Here, the PA news agency reflects on a memorable career in the red shirts of Wales and the British and Irish Lions.
Where it all started
Jones’ international career began 7,500 miles from Wales at the sporting outpost of Estadio Raul Conti in Puerto Madryn, Patagonia, 14 years ago. Selected by new Wales coach Gareth Jenkins alongside James Hook, Richard Hibbard and Ian Evans among four debutants in the match-day 23 against first Test opponents Argentina that June afternoon, 20-year-old Jones started as blindside flanker, joining back-row colleagues Gavin Thomas and Alix Popham, who were both sin-binned. Wales suffered a 27-25 defeat after matching the Pumas 3-3 on tries, but Jones was off and running at the highest level, and the rest is history.
Wonderful Wales career
Jones has enjoyed a stellar spell in Wales colours, making 139 appearances for his country that included setting a new national cap record when he overtook former prop Gethin Jenkins during last year’s World Cup. He has been part of four Six Nations title-winning campaigns and three Grand Slams, played in four World Cup tournaments and helped Wales reach two World Cup semi-finals.
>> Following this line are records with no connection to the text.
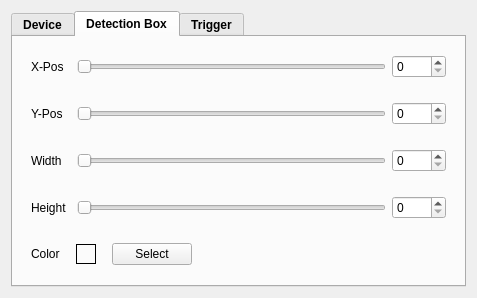
First picture: the form in src/plugin/grab_detector/grab_detector_plugin.ui, repository janelia-idf/bias, before the edit.
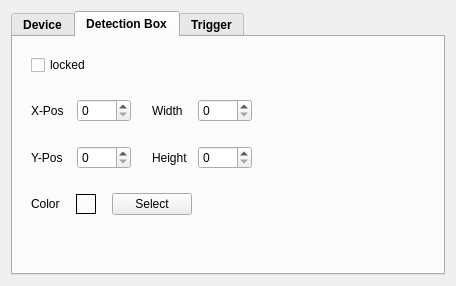
Second picture: the form after the edit. The open tabs and pages were chosen to show the change.

Commit message: Worked on grab detector plugin.

Diff of the .ui file:
```diff
--- a/src/plugin/grab_detector/grab_detector_plugin.ui
+++ b/src/plugin/grab_detector/grab_detector_plugin.ui
@@ -6,14 +6,14 @@
    <rect>
     <x>0</x>
     <y>0</y>
-    <width>477</width>
-    <height>282</height>
+    <width>456</width>
+    <height>271</height>
    </rect>
   </property>
   <property name="windowTitle">
    <string>Grab Detector Plugin</string>
   </property>
-  <layout class="QVBoxLayout" name="verticalLayout_6">
+  <layout class="QVBoxLayout" name="verticalLayout">
    <item>
     <widget class="QTabWidget" name="tabWidget">
      <property name="font">
@@ -302,10 +302,42 @@
       <attribute name="title">
        <string>Detection Box</string>
       </attribute>
-      <layout class="QVBoxLayout" name="verticalLayout">
+      <layout class="QVBoxLayout" name="verticalLayout_4">
        <item>
-        <widget class="QWidget" name="xPosWidgetPtr" native="true">
-         <layout class="QHBoxLayout" name="horizontalLayout">
+        <widget class="QWidget" name="widget_4" native="true">
+         <layout class="QHBoxLayout" name="horizontalLayout_11">
+          <item>
+           <widget class="QCheckBox" name="boxLockedCheckboxPtr">
+            <property name="font">
+             <font>
+              <weight>50</weight>
+              <bold>false</bold>
+             </font>
+            </property>
+            <property name="text">
+             <string>locked</string>
+            </property>
+           </widget>
+          </item>
+          <item>
+           <spacer name="horizontalSpacer_17">
+            <property name="orientation">
+             <enum>Qt::Horizontal</enum>
+            </property>
+            <property name="sizeHint" stdset="0">
+             <size>
+              <width>336</width>
+              <height>20</height>
+             </size>
+            </property>
+           </spacer>
+          </item>
+         </layout>
+        </widget>
+       </item>
+       <item>
+        <widget class="QWidget" name="xPosWidthWidgetPtr" native="true">
+         <layout class="QHBoxLayout" name="horizontalLayout_2">
           <item>
            <widget class="QLabel" name="xPosLabelPtr">
             <property name="sizePolicy">
@@ -331,19 +363,6 @@
             </property>
            </widget>
           </item>
-          <item>
-           <widget class="QSlider" name="xPosSliderPtr">
-            <property name="maximum">
-             <number>1280</number>
-            </property>
-            <property name="pageStep">
-             <number>100</number>
-            </property>
-            <property name="orientation">
-             <enum>Qt::Horizontal</enum>
-            </property>
-           </widget>
-          </item>
           <item>
            <widget class="QSpinBox" name="xPosSpinBoxPtr">
             <property name="sizePolicy">
@@ -365,7 +384,7 @@
              </font>
             </property>
             <property name="maximum">
-             <number>1280</number>
+             <number>9999</number>
             </property>
             <property name="singleStep">
              <number>1</number>
@@ -375,87 +394,22 @@
             </property>
            </widget>
           </item>
-         </layout>
-        </widget>
-       </item>
-       <item>
-        <widget class="QWidget" name="yPosWidgetPtr" native="true">
-         <layout class="QHBoxLayout" name="horizontalLayout_2">
           <item>
-           <widget class="QLabel" name="yPosLabelPtr">
-            <property name="sizePolicy">
-             <sizepolicy hsizetype="Fixed" vsizetype="Preferred">
-              <horstretch>0</horstretch>
-              <verstretch>0</verstretch>
-             </sizepolicy>
-            </property>
-            <property name="minimumSize">
-             <size>
-              <width>40</width>
-              <height>0</height>
-             </size>
-            </property>
-            <property name="font">
-             <font>
-              <weight>50</weight>
-              <bold>false</bold>
-             </font>
-            </property>
-            <property name="text">
-             <string>Y-Pos</string>
-            </property>
-           </widget>
-          </item>
-          <item>
-           <widget class="QSlider" name="yPosSliderPtr">
-            <property name="maximum">
-             <number>1280</number>
-            </property>
-            <property name="pageStep">
-             <number>100</number>
-            </property>
+           <spacer name="horizontalSpacer_18">
             <property name="orientation">
              <enum>Qt::Horizontal</enum>
             </property>
-           </widget>
-          </item>
-          <item>
-           <widget class="QSpinBox" name="yPosSpinBoxPtr">
-            <property name="sizePolicy">
-             <sizepolicy hsizetype="Fixed" vsizetype="Fixed">
-              <horstretch>0</horstretch>
-              <verstretch>0</verstretch>
-             </sizepolicy>
+            <property name="sizeType">
+             <enum>QSizePolicy::Fixed</enum>
             </property>
-            <property name="minimumSize">
+            <property name="sizeHint" stdset="0">
              <size>
-              <width>50</width>
-              <height>0</height>
+              <width>15</width>
+              <height>20</height>
              </size>
             </property>
-            <property name="font">
-             <font>
-              <weight>50</weight>
-              <bold>false</bold>
-             </font>
-            </property>
-            <property name="maximum">
-             <number>1280</number>
-            </property>
-            <property name="singleStep">
-             <number>1</number>
-            </property>
-            <property name="value">
-             <number>0</number>
-            </property>
-           </widget>
+           </spacer>
           </item>
-         </layout>
-        </widget>
-       </item>
-       <item>
-        <widget class="QWidget" name="widthWidgetPtr" native="true">
-         <layout class="QHBoxLayout" name="horizontalLayout_3">
           <item>
            <widget class="QLabel" name="widthLabelPtr">
             <property name="sizePolicy">
@@ -481,19 +435,6 @@
             </property>
            </widget>
           </item>
-          <item>
-           <widget class="QSlider" name="widthSliderPtr">
-            <property name="maximum">
-             <number>1280</number>
-            </property>
-            <property name="pageStep">
-             <number>100</number>
-            </property>
-            <property name="orientation">
-             <enum>Qt::Horizontal</enum>
-            </property>
-           </widget>
-          </item>
           <item>
            <widget class="QSpinBox" name="widthSpinBoxPtr">
             <property name="sizePolicy">
@@ -515,7 +456,7 @@
              </font>
             </property>
             <property name="maximum">
-             <number>1280</number>
+             <number>9999</number>
             </property>
             <property name="singleStep">
              <number>1</number>
@@ -525,12 +466,97 @@
             </property>
            </widget>
           </item>
+          <item>
+           <spacer name="horizontalSpacer_11">
+            <property name="orientation">
+             <enum>Qt::Horizontal</enum>
+            </property>
+            <property name="sizeHint" stdset="0">
+             <size>
+              <width>163</width>
+              <height>20</height>
+             </size>
+            </property>
+           </spacer>
+          </item>
          </layout>
         </widget>
        </item>
        <item>
-        <widget class="QWidget" name="heightWidgetPtr" native="true">
-         <layout class="QHBoxLayout" name="horizontalLayout_4">
+        <widget class="QWidget" name="yPosHeightWidgetPtr" native="true">
+         <layout class="QHBoxLayout" name="horizontalLayout">
+          <item>
+           <widget class="QLabel" name="yPosLabelPtr">
+            <property name="sizePolicy">
+             <sizepolicy hsizetype="Fixed" vsizetype="Preferred">
+              <horstretch>0</horstretch>
+              <verstretch>0</verstretch>
+             </sizepolicy>
+            </property>
+            <property name="minimumSize">
+             <size>
+              <width>40</width>
+              <height>0</height>
+             </size>
+            </property>
+            <property name="font">
+             <font>
+              <weight>50</weight>
+              <bold>false</bold>
+             </font>
+            </property>
+            <property name="text">
+             <string>Y-Pos</string>
+            </property>
+           </widget>
+          </item>
+          <item>
+           <widget class="QSpinBox" name="yPosSpinBoxPtr">
+            <property name="sizePolicy">
+             <sizepolicy hsizetype="Fixed" vsizetype="Fixed">
+              <horstretch>0</horstretch>
+              <verstretch>0</verstretch>
+             </sizepolicy>
+            </property>
+            <property name="minimumSize">
+             <size>
+              <width>50</width>
+              <height>0</height>
+             </size>
+            </property>
+            <property name="font">
+             <font>
+              <weight>50</weight>
+              <bold>false</bold>
+             </font>
+            </property>
+            <property name="maximum">
+             <number>9999</number>
+            </property>
+            <property name="singleStep">
+             <number>1</number>
+            </property>
+            <property name="value">
+             <number>0</number>
+            </property>
+           </widget>
+          </item>
+          <item>
+           <spacer name="horizontalSpacer_19">
+            <property name="orientation">
+             <enum>Qt::Horizontal</enum>
+            </property>
+            <property name="sizeType">
+             <enum>QSizePolicy::Fixed</enum>
+            </property>
+            <property name="sizeHint" stdset="0">
+             <size>
+              <width>15</width>
+              <height>20</height>
+             </size>
+            </property>
+           </spacer>
+          </item>
           <item>
            <widget class="QLabel" name="HeightLabelPtr">
             <property name="sizePolicy">
@@ -556,19 +582,6 @@
             </property>
            </widget>
           </item>
-          <item>
-           <widget class="QSlider" name="heightSliderPtr">
-            <property name="maximum">
-             <number>1280</number>
-            </property>
-            <property name="pageStep">
-             <number>100</number>
-            </property>
-            <property name="orientation">
-             <enum>Qt::Horizontal</enum>
-            </property>
-           </widget>
-          </item>
           <item>
            <widget class="QSpinBox" name="heightSpinBoxPtr">
             <property name="sizePolicy">
@@ -590,7 +603,7 @@
              </font>
             </property>
             <property name="maximum">
-             <number>1280</number>
+             <number>9999</number>
             </property>
             <property name="singleStep">
              <number>1</number>
@@ -600,6 +613,19 @@
             </property>
            </widget>
           </item>
+          <item>
+           <spacer name="horizontalSpacer_13">
+            <property name="orientation">
+             <enum>Qt::Horizontal</enum>
+            </property>
+            <property name="sizeHint" stdset="0">
+             <size>
+              <width>163</width>
+              <height>20</height>
+             </size>
+            </property>
+           </spacer>
+          </item>
          </layout>
         </widget>
        </item>
```
Left out of the diff: 131 changed lines with no effect on the pictures. The commit also changes 10 other files.
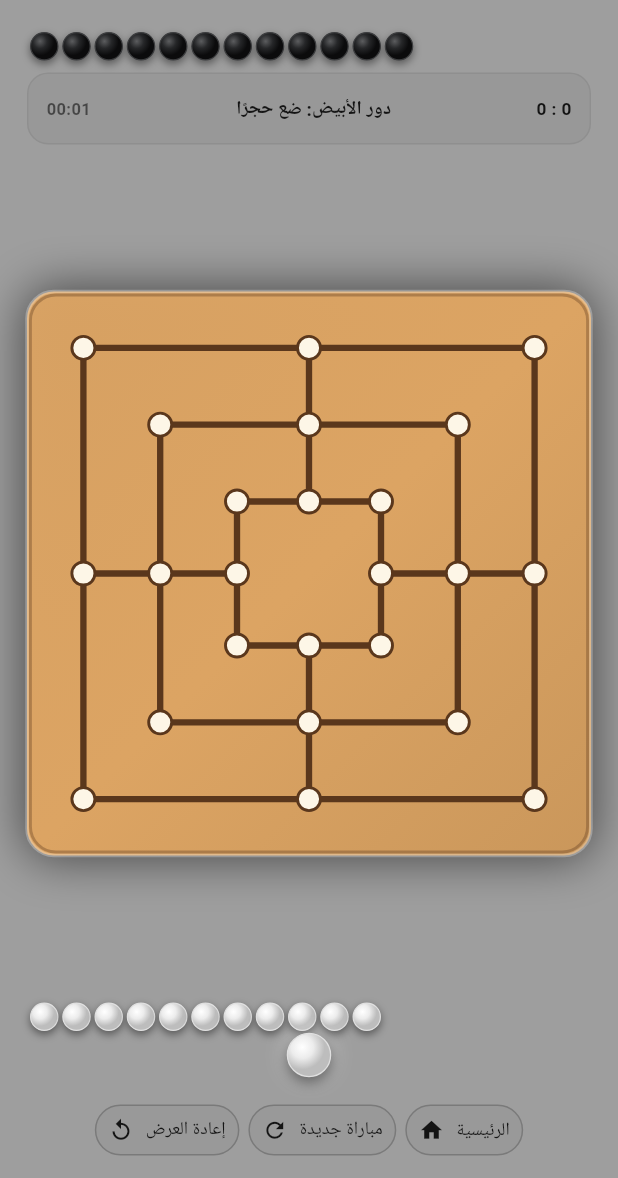
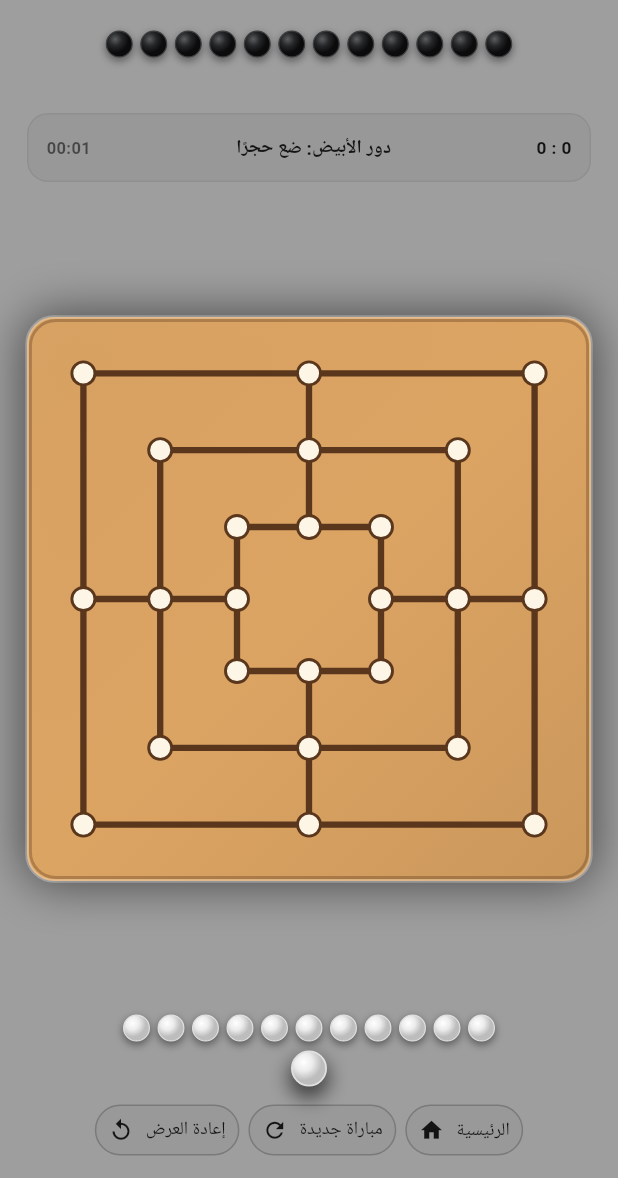
Before and after one commit to 5-boopfav/bahmad-thabet, a Flutter app: the GamePage screen opened directly with sample values from the repository, on a phone screen of 412 x 824 dp, the part 58-1236 px from its top. Run offline on Flutter 3.47's test engine with Material 3 defaults, Android fonts, the phone set to English and light mode, and no system bars.

Commit message:
Update main.dart

```diff
--- a/lib/main.dart
+++ b/lib/main.dart
@@ -689,11 +689,6 @@ class _GamePageState extends State<GamePage>
   int get playerCount => board.where((v) => v == 1).length;
   int get computerCount => board.where((v) => v == 2).length;
 
-  int get whiteRemovedCount =>
-      (whitePlaced - playerCount).clamp(0, 12);
-  int get blackRemovedCount =>
-      (blackPlaced - computerCount).clamp(0, 12);
-
   String playerName(int p) => p == 1 ? 'الأبيض' : 'الأسود';
 
   @override
@@ -746,7 +741,7 @@ class _GamePageState extends State<GamePage>
 
   void _launchStoneFromCenter(int player, int targetIndex) {
     final size = _currentBoardSize;
-    final startOffset = Offset(size * 0.5, size * (player == 1 ? 1.18 : -0.18));
+    final startOffset = Offset(size * 0.5, size * (player == 1 ? 1.12 : -0.12));
     final endOffset = Offset(
       points[targetIndex].dx * size,
       points[targetIndex].dy * size,
@@ -1439,21 +1434,24 @@ class _GamePageState extends State<GamePage>
               final availableWidth = math.max(0.0, constraints.maxWidth - 28);
               final availableHeight = math.max(0.0, constraints.maxHeight);
 
+              // حجم ثابت للوحة يمنع اهتزازها أو تحركها أثناء اللعب.
               final boardSize = math.min(
                 availableWidth,
-                availableHeight * .56,
+                availableHeight * .55,
               ).clamp(0.0, 540.0);
               _currentBoardSize = boardSize;
 
               return Column(
                 children: [
-                  // طابور الكرات السوداء بالأعلى كما في الفيديو.
-                  _stoneQueueRow(
+                  // ارتفاع ثابت لطابور الكرات العلوي لضمان عدم اهتزاز اللوحة.
+                  SizedBox(
+                    height: 54,
+                    child: _stoneQueueRow(
                       player: 2,
                       placed: blackPlaced,
-                    removed: whiteRemovedCount,
                       active: turn == 2,
                       isTop: true,
+                    ),
                   ),
 
                   // شريط الحالة والوقت بلمسة هادئة.
@@ -1464,7 +1462,7 @@ class _GamePageState extends State<GamePage>
                     ),
                     child: Container(
                       width: double.infinity,
-                      height: 48,
+                      height: 46,
                       padding: const EdgeInsets.symmetric(
                         horizontal: 12,
                         vertical: 4,
@@ -1540,13 +1538,15 @@ class _GamePageState extends State<GamePage>
                     ),
                   ),
 
-                  // طابور الكرات البيضاء بالأسفل كما في الفيديو.
-                  _stoneQueueRow(
+                  // ارتفاع ثابت لطابور الكرات السفلي لضمان عدم اهتزاز اللوحة.
+                  SizedBox(
+                    height: 54,
+                    child: _stoneQueueRow(
                       player: 1,
                       placed: whitePlaced,
-                    removed: blackRemovedCount,
                       active: turn == 1,
                       isTop: false,
+                    ),
                   ),
 
                   if (replayMode)
@@ -1620,75 +1620,39 @@ class _GamePageState extends State<GamePage>
   Widget _stoneQueueRow({
     required int player,
     required int placed,
-    required int removed,
     required bool active,
     required bool isTop,
   }) {
     final remaining = (12 - placed).clamp(0, 12);
     final showReadyCenterBall = active && phase == 0 && remaining > 0;
     final queueCount = showReadyCenterBall ? remaining - 1 : remaining;
-    final opponentPlayer = 3 - player;
 
     return Padding(
-      padding: const EdgeInsets.symmetric(horizontal: 20, vertical: 4),
+      padding: const EdgeInsets.symmetric(horizontal: 20),
       child: Column(
+        mainAxisAlignment: MainAxisAlignment.center,
         mainAxisSize: MainAxisSize.min,
         children: [
-          // صف الكرات المتبقية في الطابور.
-          Row(
-            children: [
-              Row(
-                mainAxisSize: MainAxisSize.min,
+          SizedBox(
+            height: 20,
+            child: Row(
+              mainAxisAlignment: MainAxisAlignment.center,
               children: List.generate(
                 queueCount,
                 (index) => Padding(
-                    padding: const EdgeInsets.only(right: 2.5),
-                    child: _playerBall(player, 19),
-                  ),
-                ),
-              ),
-              const Spacer(),
-              // الكرات المزالة للخصم تظهر في الجانب المقابل كما في الفيديو.
-              if (removed > 0)
-                Row(
-                  mainAxisSize: MainAxisSize.min,
-                  children: List.generate(
-                    removed.clamp(0, 12),
-                    (index) => Padding(
-                      padding: const EdgeInsets.only(left: 2),
-                      child: Opacity(
-                        opacity: 0.85,
-                        child: _playerBall(opponentPlayer, 14),
-                      ),
-                    ),
-                  ),
-                ),
-            ],
-          ),
-
-          // الكرة الجاهزة للخروج من المنتصف نحو اللوحة.
-          if (showReadyCenterBall)
-            Padding(
-              padding: EdgeInsets.only(
-                top: isTop ? 6 : 2,
-                bottom: isTop ? 2 : 6,
-              ),
-              child: AnimatedScale(
-                scale: 1.06,
-                duration: const Duration(milliseconds: 220),
-                child: Container(
-                  decoration: BoxDecoration(
-                    shape: BoxShape.circle,
-                    boxShadow: [
-                      BoxShadow(
-                        color: Colors.white.withOpacity(.45),
-                        blurRadius: 10,
-                        spreadRadius: 1,
-                      ),
-                    ],
-                  ),
-                  child: _playerBall(player, 28),
-                ),
+                  padding: const EdgeInsets.symmetric(horizontal: 2.5),
+                  child: _playerBall(player, 18),
+                ),
+              ),
+            ),
+          ),
+          const SizedBox(height: 4),
+          SizedBox(
+            height: 26,
+            child: Center(
+              child: showReadyCenterBall
+                  ? _playerBall(player, 24, floating: true)
+                  : const SizedBox.shrink(),
             ),
           ),
         ],
@@ -1736,11 +1700,16 @@ class _GamePageState extends State<GamePage>
                 _flyingStone!.endOffset,
                 curved,
               )!;
+              final floatLift = math.sin(curved * math.pi) * 6.0;
               return Positioned(
-                left: pos.dx - stoneSize / 2,
-                top: pos.dy - stoneSize / 2,
+                left: pos.dx - (stoneSize * 1.14) / 2,
+                top: pos.dy - (stoneSize * 1.14) / 2 - floatLift,
                 child: IgnorePointer(
-                  child: _playerBall(_flyingStone!.player, stoneSize * 1.08),
+                  child: _playerBall(
+                    _flyingStone!.player,
+                    stoneSize * 1.14,
+                    floating: true,
+                  ),
                 ),
               );
             },
@@ -1817,7 +1786,7 @@ class _GamePageState extends State<GamePage>
     final stoneSize = size * .082;
 
     final stone = AnimatedContainer(
-      duration: const Duration(milliseconds: 260),
+      duration: const Duration(milliseconds: 220),
       curve: Curves.easeOutCubic,
       width: stoneSize,
       height: stoneSize,
@@ -1921,9 +1890,13 @@ class _GamePageState extends State<GamePage>
             ),
     );
 
-    return AnimatedPositioned(
-      duration: const Duration(milliseconds: 220),
-      curve: Curves.easeOutCubic,
+    final floatingStone = _playerBall(
+      value,
+      stoneSize * 1.18,
+      floating: true,
+    );
+
+    return Positioned(
       left: points[i].dx * size - stoneSize / 2,
       top: points[i].dy * size - stoneSize / 2,
       child: DragTarget<int>(
@@ -1972,14 +1945,13 @@ class _GamePageState extends State<GamePage>
             maxSimultaneousDrags: canDrag ? 1 : 0,
             feedback: Material(
               color: Colors.transparent,
-              child: SizedBox(
-                width: stoneSize * 1.1,
-                height: stoneSize * 1.1,
-                child: Center(child: stone),
+              child: Transform.translate(
+                offset: const Offset(0, -8),
+                child: floatingStone,
               ),
             ),
             childWhenDragging: Opacity(
-              opacity: .2,
+              opacity: .22,
               child: stone,
             ),
             child: GestureDetector(
@@ -2012,7 +1984,7 @@ class _GamePageState extends State<GamePage>
     return distance < size * .095 ? best : null;
   }
 
-  Widget _playerBall(int player, double size) {
+  Widget _playerBall(int player, double size, {bool floating = false}) {
     return Container(
       width: size,
       height: size,
@@ -2039,13 +2011,14 @@ class _GamePageState extends State<GamePage>
           color: player == 1
               ? const Color(0xffe0e0e0)
               : const Color(0xff3c3d3f),
-          width: 0.8,
+          width: floating ? 1.2 : 0.8,
         ),
         boxShadow: [
           BoxShadow(
-            color: Colors.black.withOpacity(.45),
-            blurRadius: size * .22,
-            offset: Offset(0, size * .12),
+            color: Colors.black.withOpacity(floating ? .6 : .45),
+            blurRadius: size * (floating ? .42 : .22),
+            spreadRadius: floating ? 1.5 : 0,
+            offset: Offset(0, size * (floating ? .26 : .12)),
           ),
         ],
       ),
```
Lines whose indentation alone changed are shown as unchanged.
He was Six Nations player of the tournament last year, and only Sam Warburton has captained Wales more times than Jones. Above all, though, his unrelenting quality of performance make him arguably Wales’ greatest player.
Jones’ World Cup story
In the early stages of Jones’ Test career, Wales were inconsistent performers. No greater an illustration of this came at the 2007 World Cup, where a dramatic pool stage defeat against Fiji in Nantes meant an early exit and coach Gareth Jenkins losing his job. Warren Gatland’s appointment as Jenkins’ successor in early 2008, though, kick-started a spectacular change of fortunes, with players like Jones, Warburton, Mike Phillips and Taulupe Faletau to the fore. Wales reached the 2011 World Cup semi-finals before having Warburton sent off and losing by a point to France, were quarter-finalists four years later and then semi-finalists again in Japan 12 months ago. Jones has made more World Cup appearances – 21 – than any other Welshman, and proved a driving force on the global stage.
Jones has roared with the British and Irish Lions
Jones has played more Tests for the British and Irish Lions than any other current player. His total of nine comes from being an ever-present in the Lions’ last three Test series – South Africa (2009), Australia (2013) and New Zealand (2017). He is equal-eighth on the Lions’ all-time Test appearance list with Syd Millar and Andy Irvine, and one behind Sir Gareth Edwards. Jones will be approaching his 36th birthday when the Lions tour South Africa next summer, but his credentials mean he is among the captaincy candidates head coach Warren Gatland will surely consider. Jones skippered the Lions to a Test series-clinching win against Australia in 2013 when tour captain Sam Warburton was injured.
Where will it all finish?
Given Jones’ fitness levels and his relative lack of injuries, it would be no surprise to see him being part of the 2021 Lions tour and maybe continuing his Wales odyssey beyond that. Jones will be 38 when the 2023 World Cup takes centre-stage in France, yet given careful continued game-load management by his regional team the Ospreys, a fifth appearance on rugby union’s global stage cannot be discounted. Jones’ drive and desire is unquestioned, and there appears no sign of him slowing down yet. Jones, and only Jones, will know when the time is right to call time on a truly spectacular career.